This Christmas Everyone Will Believe In Santa Claus
I love the darker side of fairy tales, just as I love the darker side of Christmas stories. Before many pagan traditions were Christianised, they were bleak moral tales often with horrific outcomes. The few Christmas stories I recall – Black Peter, Krampus and the Yule Goat come to mind – portray Father Christmas (or Santa Claus for my American readers) as a twisted individual who actually punished the ‘naughty children’ rather than simply not giving them presents. Rare Exports reminds us of this long forgotten adage in a thoroughly enjoyable and original Christmas story.

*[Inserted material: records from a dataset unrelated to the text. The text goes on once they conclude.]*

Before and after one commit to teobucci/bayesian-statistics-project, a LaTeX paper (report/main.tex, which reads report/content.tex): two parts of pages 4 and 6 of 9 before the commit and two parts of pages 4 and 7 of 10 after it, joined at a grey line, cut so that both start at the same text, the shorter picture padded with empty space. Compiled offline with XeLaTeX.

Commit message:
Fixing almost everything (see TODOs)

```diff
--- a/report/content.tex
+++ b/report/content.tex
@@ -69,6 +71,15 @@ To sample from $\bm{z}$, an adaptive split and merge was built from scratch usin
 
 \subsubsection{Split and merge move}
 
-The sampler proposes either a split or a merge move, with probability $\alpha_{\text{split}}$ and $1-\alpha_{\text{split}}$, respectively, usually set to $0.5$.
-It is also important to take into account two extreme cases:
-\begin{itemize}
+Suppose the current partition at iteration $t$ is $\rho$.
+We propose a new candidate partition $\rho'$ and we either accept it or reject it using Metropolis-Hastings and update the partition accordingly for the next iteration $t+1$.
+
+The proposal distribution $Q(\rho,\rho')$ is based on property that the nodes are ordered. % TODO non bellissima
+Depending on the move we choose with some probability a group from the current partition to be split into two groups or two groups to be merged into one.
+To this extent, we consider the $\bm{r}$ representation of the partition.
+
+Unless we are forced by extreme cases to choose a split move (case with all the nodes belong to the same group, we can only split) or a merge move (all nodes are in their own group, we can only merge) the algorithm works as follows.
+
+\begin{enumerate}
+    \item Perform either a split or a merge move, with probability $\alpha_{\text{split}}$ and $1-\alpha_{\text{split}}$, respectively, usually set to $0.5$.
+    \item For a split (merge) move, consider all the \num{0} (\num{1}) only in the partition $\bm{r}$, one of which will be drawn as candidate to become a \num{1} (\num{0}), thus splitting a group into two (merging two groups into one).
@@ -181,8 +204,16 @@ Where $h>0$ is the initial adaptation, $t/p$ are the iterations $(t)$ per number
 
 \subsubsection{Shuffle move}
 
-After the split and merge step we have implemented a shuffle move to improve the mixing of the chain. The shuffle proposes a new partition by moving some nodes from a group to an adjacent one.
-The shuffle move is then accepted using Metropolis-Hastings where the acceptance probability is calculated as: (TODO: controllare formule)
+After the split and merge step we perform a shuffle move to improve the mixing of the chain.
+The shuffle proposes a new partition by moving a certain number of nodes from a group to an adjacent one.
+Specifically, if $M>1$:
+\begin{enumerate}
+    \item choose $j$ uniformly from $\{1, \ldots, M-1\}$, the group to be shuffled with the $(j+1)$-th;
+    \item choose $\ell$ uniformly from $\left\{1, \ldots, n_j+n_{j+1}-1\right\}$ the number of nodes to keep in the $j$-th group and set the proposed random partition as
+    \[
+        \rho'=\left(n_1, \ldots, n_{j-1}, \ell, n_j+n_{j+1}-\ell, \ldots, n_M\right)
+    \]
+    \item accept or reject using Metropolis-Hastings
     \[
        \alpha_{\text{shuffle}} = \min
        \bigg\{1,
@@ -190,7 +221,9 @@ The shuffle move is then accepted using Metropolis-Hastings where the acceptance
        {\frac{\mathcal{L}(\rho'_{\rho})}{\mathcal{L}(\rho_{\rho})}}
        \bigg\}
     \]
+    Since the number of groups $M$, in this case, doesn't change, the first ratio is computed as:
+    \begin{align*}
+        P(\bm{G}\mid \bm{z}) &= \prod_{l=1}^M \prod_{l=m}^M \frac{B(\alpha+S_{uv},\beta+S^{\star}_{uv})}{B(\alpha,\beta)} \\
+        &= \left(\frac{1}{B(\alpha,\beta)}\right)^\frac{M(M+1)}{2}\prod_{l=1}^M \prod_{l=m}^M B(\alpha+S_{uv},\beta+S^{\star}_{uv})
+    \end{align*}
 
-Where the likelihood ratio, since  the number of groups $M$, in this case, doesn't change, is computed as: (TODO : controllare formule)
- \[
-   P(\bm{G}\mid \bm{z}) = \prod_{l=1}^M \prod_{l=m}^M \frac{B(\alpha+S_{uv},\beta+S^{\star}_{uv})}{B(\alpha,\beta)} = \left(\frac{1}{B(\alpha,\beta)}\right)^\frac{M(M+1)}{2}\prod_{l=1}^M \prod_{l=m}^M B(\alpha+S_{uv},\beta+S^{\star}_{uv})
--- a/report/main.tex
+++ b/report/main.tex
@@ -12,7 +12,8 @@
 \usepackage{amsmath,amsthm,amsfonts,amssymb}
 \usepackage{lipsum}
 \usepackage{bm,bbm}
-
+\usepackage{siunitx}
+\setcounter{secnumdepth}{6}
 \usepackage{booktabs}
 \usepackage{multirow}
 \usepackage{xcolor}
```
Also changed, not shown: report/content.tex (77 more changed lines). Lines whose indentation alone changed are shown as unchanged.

Set in the surrounding areas of the Finnish Korvatunturi mountains twenty-odd days before Christmas, an excavation team are drilling for something hidden beneath the mountain. After curious samples come back, the team leader, Riley [Ellefsen], explains they are standing on one of the oldest and most significant burial grounds in the world. Overhearing this, young Pietari [O. Tommila] and his miscreant friend Jusso [Ilmari Järvenpää] hurry back to their homes, through a hole cut in the Russian border fence. Three weeks later, a group of hunters begin laying traps for wolves that have been stalking their reindeer and discover the hole in the fence; with their livestock slaughtered the trio head up the mountain to demand reparations. The dig site is deserted and all that remains is a cavernous hole. The next day (Christmas Day), young Pietari and his father, Rauno [J. Tommila], discover something in one of the wolf traps. Believing the man dead, Rauno and fellow hunter Piiparinen [Juvonen], move an old man’s body to a personal abattoir. There they discover that not only is he alive but there is something distinctly inhuman about him. From here on it is assumed that the excavation team were digging up the original – and rather evil – Santa Claus. Still intent on claiming compensation for their losses, the hunters contact Riley and make their demands.
The plot detailed above is pretty much summed up in the trailers but the actual execution of the story is far richer. In addition to the central thread, there’s a keen analysis of the prickly relationship between a boy and his stern father (cemented by the fact that there is not one single female character) and an underlying warning against forgetting ones’ heritage and traditions. All of which is sold by the extremely impressive performances, beautiful cinematography and superbly unabashed score by Juri Seppä. I don’t really want to reveal one of the major plot devices but it’s one of those semi-twists that really elevate the proceedings. Sure, the supporting characters aren’t as multi-layered as one might wish and the child protagonist is a little unbelievably confident at times but it’s all rather commonplace in other Christmas stories, so why fault this one for it? Then there’s the male nudity: I can’t really get into it too much without giving away a great deal but there is an excessive amount of old man whang toward the movie’s finale. Most audience members were mature enough to ignore it and simply see the creepy elements at play but there were still a handful of prats guffawing away, pointing and yowling like a group of fucking children who have spotted an amusingly shaped turnip in their local supermarket.
But overall, the originality of the story outweighs any glaring flaws or cliché elements. Had this film been presented slightly differently it would have been a disaster but with so many sinister components at work, it’s hard to bash something both entertaining and truly singular. For those sick and tired of the usual Christmas fare and US seasonal ‘comedies’ (a word used in the most tenuous sense) Rare Exports is an eerie, clever and welcome treat.
3rd December 2010
The Scene To Look Out For:
I think rather than a particular scene, the overall mythology driving the story is the true highlight. The opening notion that the contemporary idolising of Santa Claus is a misconstrued interpretation of a truly horrific character, responsible for whipping, burning and abducting children is wonderfully explored. Especially when combined with the classic flow of a classic kid’s adventure film. Having said that, putting the bear trap in the chimney was pretty funny.
The hunters are all quite standard, you have the leader, the mean one and the funny one but the two individuals who drew focus the most were Onni Tommila as the inquisitive, affable and wholly endearing Pietari and Peeter Jakobi as the extraordinarily creepy captive Santa. Spending the majority of his time stripped naked and huddled up, he absolutely personifies this terrifying old man. I can’t talk too much about either without ruining the film but both actors have helped to produce something incredibly praiseworthy.
“This is my wife’s hairdryer!”
In A Few Words:
“A delightfully dark and twisted tale, not to mention one of the most entertaining and original Christmas films to be released in a long, long time”